Marty got a message from Netflix that his Blu-ray player won't support Netflix anymore. Leo says that can happen when an upgrade can break connectivity. And it sounds like Netflix isn't going to support that anymore. The good news is, smart TVs have Netflix, as do players like the Roku and AppleTV. He can even get a $35 Chromecast and do it. Go with Roku!
Pat wants to watch Fox News on Roku, and he hates that he has to jump through hoops to unlock it by entering a password. It's a pain. Leo says that many are using activation codes that they can navigate on from a mobile device. But if he's truly cut the cable, he may be out of luck. The true problem, though, is this guilty-until-proven-innocent attitude on the part of the content providers. This kind of protection doesn't stop pirates at all. Just people who do the right thing.
Terry wants to buy a device to cast to his home office TV. Would the Chromecast work or should he buy the FireTV Stick? Leo says that the Chromecast is a great device, but it doesn't stand on its own. He'll have to navigate to what he wants to watch on a phone and then cast to the Chromecast device. Stand-alone devices like Roku and AppleTV can act as their own independent devices. As for FireTV, Leo says it really serves as a portal to sell stuff from Amazon, so he's not much of a fan. Leo says ROKU Ultra is a better choice all the way around and will also stream in 4K.

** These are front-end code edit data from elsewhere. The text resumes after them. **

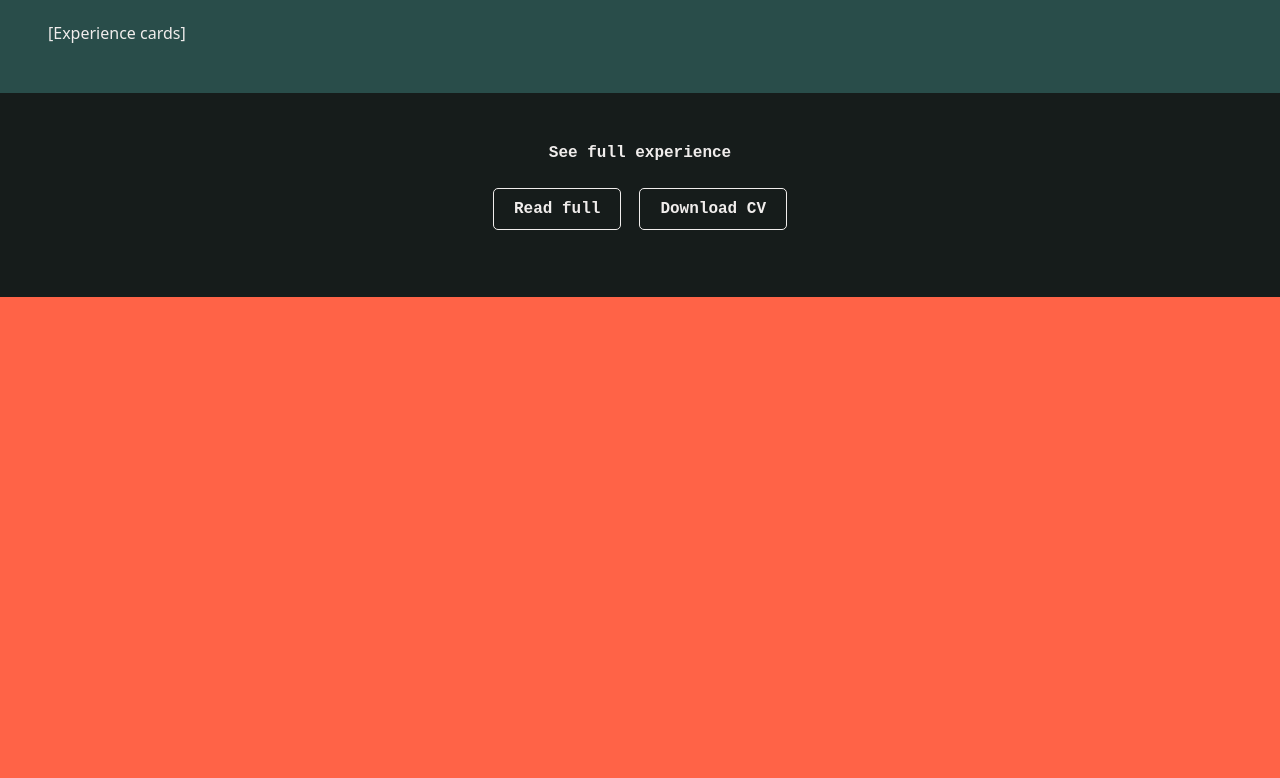
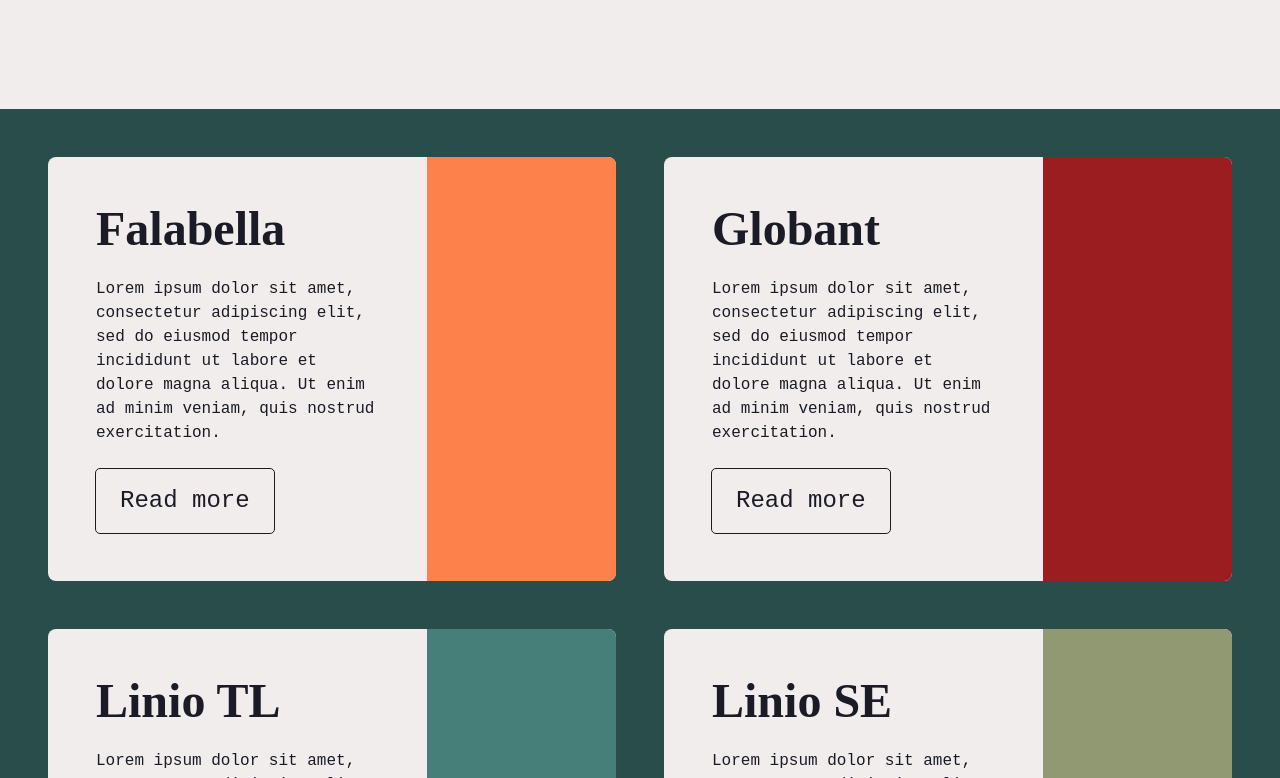
Before and after one commit to tavofuentes/tavofuentes-site, a Next.js app: page / in a window 1280 px wide. Shown: the part 662-1440 px from the top of the page. Before the commit the page ends 959 px from the top, so only its background shows below. Built offline with nearby package versions, Linux system fonts and the light colour scheme.

Commit message:
feat: experience cards

```diff
--- a/app/globals.css
+++ b/app/globals.css
@@ -7,12 +7,12 @@
   box-sizing: border-box;
   padding: 0;
   margin: 0;
+  scrollbar-color: #467E79#c2c5cc;
 }
 
 html,
 body {
   max-width: 100vw;
-  overflow-x: hidden;
   color: #1a1b25;
   background: tomato;
 }
--- a/components/ButtonLink/index.tsx
+++ b/components/ButtonLink/index.tsx
@@ -8,10 +8,8 @@
 }
 
 const styles = {
-  "outline-dark":
-    "outline outline-1 outline-eggshell rounded text-eggshell px-5 py-2",
-  "outline-light":
-    "outline outline-1 outline-black rounded text-black px-5 py-2",
+  "outline-dark": "outline outline-1 outline-eggshell rounded text-eggshell",
+  "outline-light": "outline outline-1 outline-black rounded text-black",
 };
 
 export default function ButtonLink({
@@ -24,7 +22,7 @@
     <>
       {targetUrl.includes("http") ? (
         <a
-          className={`${styles[buttonStyle]} ${className}`}
+          className={`${styles[buttonStyle]} ${className} font-inconsolata font-medium text-2xl px-6 py-4`}
           href={targetUrl}
           target="_blank"
         >
@@ -32,7 +30,7 @@
         </a>
       ) : (
         <Link
-          className={`${styles[buttonStyle]} ${className}`}
+          className={`${styles[buttonStyle]} ${className} font-inconsolata font-medium text-2xl px-6 py-4`}
           href={targetUrl}
         >
           {children}
--- /dev/null
+++ b/components/ExperienceCard/index.tsx
@@ -0,0 +1,57 @@
+import Link from "next/link";
+import { ExperienceRecord } from "@/support/types";
+import ButtonLink from "../ButtonLink";
+interface Props {
+  experienceRecord: ExperienceRecord;
+  bgColor: string;
+  imgBgColor: string;
+}
+
+const ExperienceCard = ({ experienceRecord, bgColor, imgBgColor }: Props) => {
+  return (
+    <div
+      className="
+      px-3
+      py-6
+      flex flex-col
+      md:flex-row md:p-6
+      lg:max-w-1/2 lg:basis-1/2
+      outline1
+      "
+    >
+      <div
+        className={`${bgColor}
+        rounded-lg
+        flex flex-grow flex-col flex-col-reverse
+        md:flex-row
+        outline1
+      `}
+      >
+        <div className="outline2 p-6 md:p-12 flex-1">
+          <h1
+            className={`font-literata text-5xl mb-3 md:mb-6 text-black font-semibold`}
+          >
+            {experienceRecord.title}
+          </h1>
+          <p className="font-inconsolata">{experienceRecord.description}</p>
+          <ButtonLink
+            className="mt-6 inline-block"
+            buttonStyle="outline-light"
+            targetUrl="/more"
+          >
+            Read more
+          </ButtonLink>
+        </div>
+        <div
+          className={`${imgBgColor} outline2
+          rounded-t-lg
+          md:rounded-tl-none md:rounded-r-lg
+          h-64
+          md:h-auto md:w-1/3`}
+        ></div>
+      </div>
+    </div>
+  );
+};
+
+export default ExperienceCard;
--- a/components/ExperiencePanel/index.tsx
+++ b/components/ExperiencePanel/index.tsx
@@ -1,13 +1,58 @@
 import Link from "next/link";
 import Panel from "@/components/Panel";
+import ExperienceCard from "@/components/ExperienceCard";
+
+const experienceList = [
+  {
+    title: "Falabella",
+    dates: "2020-2023",
+    description:
+      "Lorem ipsum dolor sit amet, consectetur adipiscing elit, sed do eiusmod tempor incididunt ut labore et dolore magna aliqua.  Ut enim ad minim veniam, quis nostrud exercitation.",
+  },
+  {
+    title: "Globant",
+    dates: "2020-2023",
+    description:
+      "Lorem ipsum dolor sit amet, consectetur adipiscing elit, sed do eiusmod tempor incididunt ut labore et dolore magna aliqua. Ut enim ad minim veniam, quis nostrud exercitation.",
+  },
+  {
+    title: "Linio TL",
+    dates: "2020-2023",
+    description:
+      "Lorem ipsum dolor sit amet, consectetur adipiscing elit, sed do eiusmod tempor incididunt ut labore et dolore magna aliqua. Ut enim ad minim veniam, quis nostrud exercitation.",
+  },
+  {
+    title: "Linio SE",
+    dates: "2020-2023",
+    description:
+      "Lorem ipsum dolor sit amet, consectetur adipiscing elit, sed do eiusmod tempor incididunt ut labore et dolore magna aliqua. Ut enim ad minim veniam, quis nostrud exercitation.",
+  },
+];
+
+const imgBgColors = ["bg-tangerine", "bg-brick", "bg-grass", "bg-olive"];
 
 const ExperiencePanel = () => {
   return (
     <Panel className="bg-forest">
-      <div className="flex flex-col md:flex-row outline1">
-        <div className="flex-1 flex-col p-6 md:p-12 text-eggshell outline2">
-          [Experience cards]
-        </div>
+      <div
+        className="
+          p-3
+          md:p-6
+          flex flex-col
+          lg:flex-row lg:flex-wrap
+          outline1
+          "
+      >
+        {experienceList.map((experienceItem, key) => {
+          return (
+            <ExperienceCard
+              key={key}
+              bgColor="bg-eggshell"
+              imgBgColor={imgBgColors[key % 4]}
+              experienceRecord={experienceItem}
+            />
+          );
+        })}
       </div>
     </Panel>
   );
--- a/components/Header/index.tsx
+++ b/components/Header/index.tsx
@@ -5,8 +5,7 @@
 const Header = () => {
   return (
     <Panel className="bg-eggshell">
-      <header className="font-inconsolata text-base font-bold flex justify-between p-6 md:p-12 text-black outline1">
-        <div>logo</div>
+      <header className="font-inconsolata text-base font-bold flex flex-grow justify-end p-6 md:p-12 text-black outline1">
         <nav className="flex flex-col lg:flex-row space-x-10 items-end outline2">
           <Link href={"/work-experience"}>Work experience</Link>
           <a
--- /dev/null
+++ b/support/types.ts
@@ -0,0 +1,5 @@
+export interface ExperienceRecord {
+  title: string;
+  dates: string;
+  description: string;
+}
--- a/tailwind.config.ts
+++ b/tailwind.config.ts
@@ -11,9 +11,12 @@
       colors: {
         eggshell: "#F0EDEC",
         black: "#1A1B25",
-        brick: "#9B1D20",
         forest: "#294D4A",
         night: "#161C1B",
+        tangerine: "#FC814A",
+        brick: "#9B1D20",
+        grass: "#467E79",
+        olive: "#919973",
       },
     },
   },
```
Also changed, not shown: components/Hero/index.tsx (+5 -3 lines).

Jody is having an issue of an annoying hissing sound when he's streaming video through his Roku. Leo says that he thinks it's a decoding error in the Roku. Try using another Roku device and see if the noise is replicated. He can also try different sound settings, but it sounds like that 5-year-old Roku just needs to be replaced.
Skip has been watching TWiT on YouTube live and sometimes it changes to a different show when watching live on Roku. Leo says that there's something about YouTube live that switches after 15 minutes. And not all live channels do it. Look for settings in YouTube to see if autoplay is turned on. Then turn it off.
Michelle has finally cut the cable and wants to know how to stream her movies and TV shows from the internet. Does she need special equipment? Leo says maybe. If she has a smartTV, then she might not. But Leo recommends getting a streaming device anyway and he recommends the Roku. Streaming services include Netflix, Amazon, and Hulu. But there's also new services coming from Disney and many others. How does she pay for them? Leo says she would have to give them a credit card.
Rob can't seem to get Dolby Atmos out of his TV. Leo says that most TVs don't support Dolby Atmos, so he may need to get a new player and receiver that supports it. He'll also have to have enough speakers, including two "up firing" speaks in order to get Atmos at Home. The latest Apple TV just had Atmos at Home enabled. Roku's higher end players also support it. Netflix has a list of streaming devices supporting Atmos here.
Sue's Roku device won't let her log in anymore. Is this because she has DSL? DSL isn't the issue. She's likely using the wrong password. Rich recommends that she try recovering her password. Once she does that, she can change it.